For junior Brent Bjorndahl, his most treasured childhood memories involve playing golf with his father in Palm Springs, California. They would always play the same 18 holes every year on his birthday at the Desert Princess Country Club, Bjorndahl said.
These early father-son golf outings served as Bjorndahl’s introduction to the sport. With time, his interest in golf deepened and at 10 years old, Bjorndahl, an Orange County native, started practicing and taking lessons at Tustin Ranch Golf Club.
His instructor at the club was Ming Lao, who is now the head coach of the men’s and women’s golf team at Chapman.

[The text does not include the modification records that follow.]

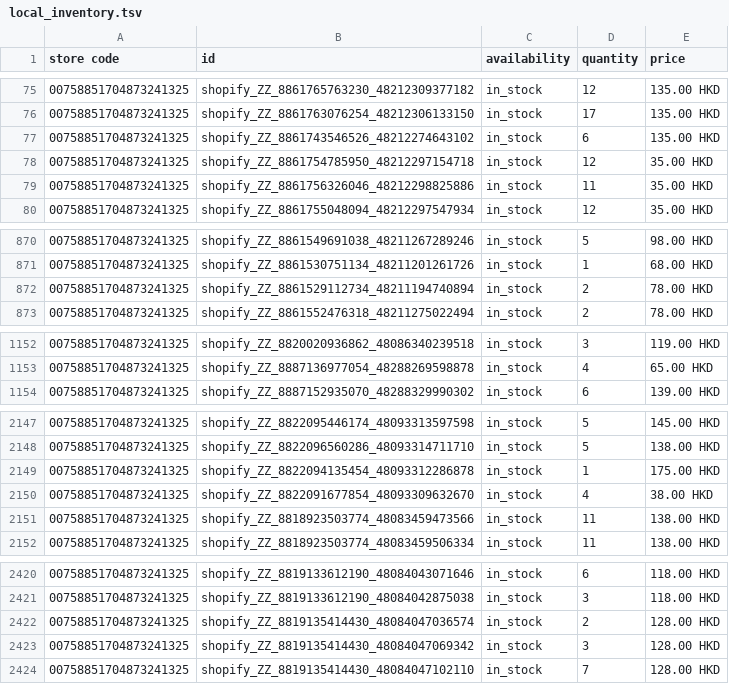
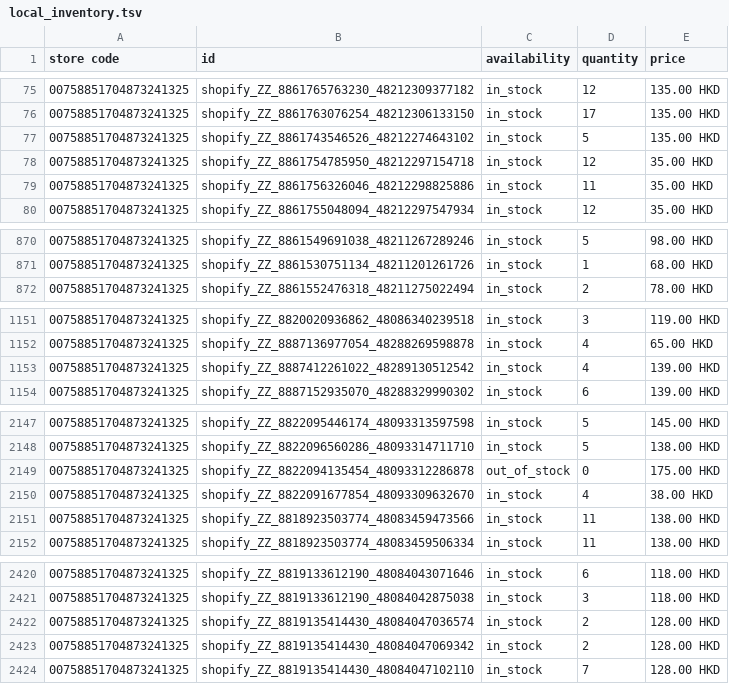
Before and after one commit to edberli/ouji-website, a TSV file: data/local_inventory.tsv, drawn as a sheet; only a part is shown, gaps mark what is left out; the diff covers the shown part only.

Commit message:
觀塘本地存貨 feed 每日更新 2026-09-26

```diff
--- a/data/local_inventory.tsv
+++ b/data/local_inventory.tsv
@@ -76,3 +76,3 @@ store code	id	availability	quantity	price
 00758851704873241325	shopify_ZZ_8861763076254_48212306133150	in_stock	17	135.00 HKD
-00758851704873241325	shopify_ZZ_8861743546526_48212274643102	in_stock	6	135.00 HKD
+00758851704873241325	shopify_ZZ_8861743546526_48212274643102	in_stock	5	135.00 HKD
 00758851704873241325	shopify_ZZ_8861754785950_48212297154718	in_stock	12	35.00 HKD
@@ -871,3 +871,2 @@ store code	id	availability	quantity	price
 00758851704873241325	shopify_ZZ_8861530751134_48211201261726	in_stock	1	68.00 HKD
-00758851704873241325	shopify_ZZ_8861529112734_48211194740894	in_stock	2	78.00 HKD
 00758851704873241325	shopify_ZZ_8861552476318_48211275022494	in_stock	2	78.00 HKD
@@ -1153,2 +1152,3 @@ store code	id	availability	quantity	price
 00758851704873241325	shopify_ZZ_8887136977054_48288269598878	in_stock	4	65.00 HKD
+00758851704873241325	shopify_ZZ_8887412261022_48289130512542	in_stock	4	139.00 HKD
 00758851704873241325	shopify_ZZ_8887152935070_48288329990302	in_stock	6	139.00 HKD
@@ -2148,3 +2148,3 @@ store code	id	availability	quantity	price
 00758851704873241325	shopify_ZZ_8822096560286_48093314711710	in_stock	5	138.00 HKD
-00758851704873241325	shopify_ZZ_8822094135454_48093312286878	in_stock	1	175.00 HKD
+00758851704873241325	shopify_ZZ_8822094135454_48093312286878	out_of_stock	0	175.00 HKD
 00758851704873241325	shopify_ZZ_8822091677854_48093309632670	in_stock	4	38.00 HKD
@@ -2422,3 +2422,3 @@ store code	id	availability	quantity	price
 00758851704873241325	shopify_ZZ_8819135414430_48084047036574	in_stock	2	128.00 HKD
-00758851704873241325	shopify_ZZ_8819135414430_48084047069342	in_stock	3	128.00 HKD
+00758851704873241325	shopify_ZZ_8819135414430_48084047069342	in_stock	2	128.00 HKD
 00758851704873241325	shopify_ZZ_8819135414430_48084047102110	in_stock	7	128.00 HKD
```
Also changed, not shown: 1 edited cell elsewhere in this file.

During Bjorndahl’s junior year of high school, he started talking with Lao about pursuing golf in college. Lao was already coaching golf at Chapman, so he encouraged Bjorndahl to apply.
For Bjorndahl, that “was a really big incentive” to go to Chapman.
“I’ve been around Brent and guiding him since he was 10 years old,” Lao said. “It’s been a long journey.”
Now a junior at Chapman, Bjorndahl juggles six classes, an on-campus job as an assistant to Sheryl Bourgeois, executive vice president of University Advancement and a hectic golf schedule, crediting Lao.
“Ming has done a really good job letting guys have their freedom and do their thing. The team is also very academic oriented,” Bjorndahl said. “If you have a big test or a project due and you need to miss something, you can. I never have to worry about my grades being in jeopardy.”
Throughout Lao’s years coaching him, Bjorndahl went from initially scoring in the 90s to scoring in the 70s or 60s. He was also named a Southern California Intercollegiate Athletic Conference (SCIAC) Scholar Athlete in both his freshman and sophomore years at Chapman.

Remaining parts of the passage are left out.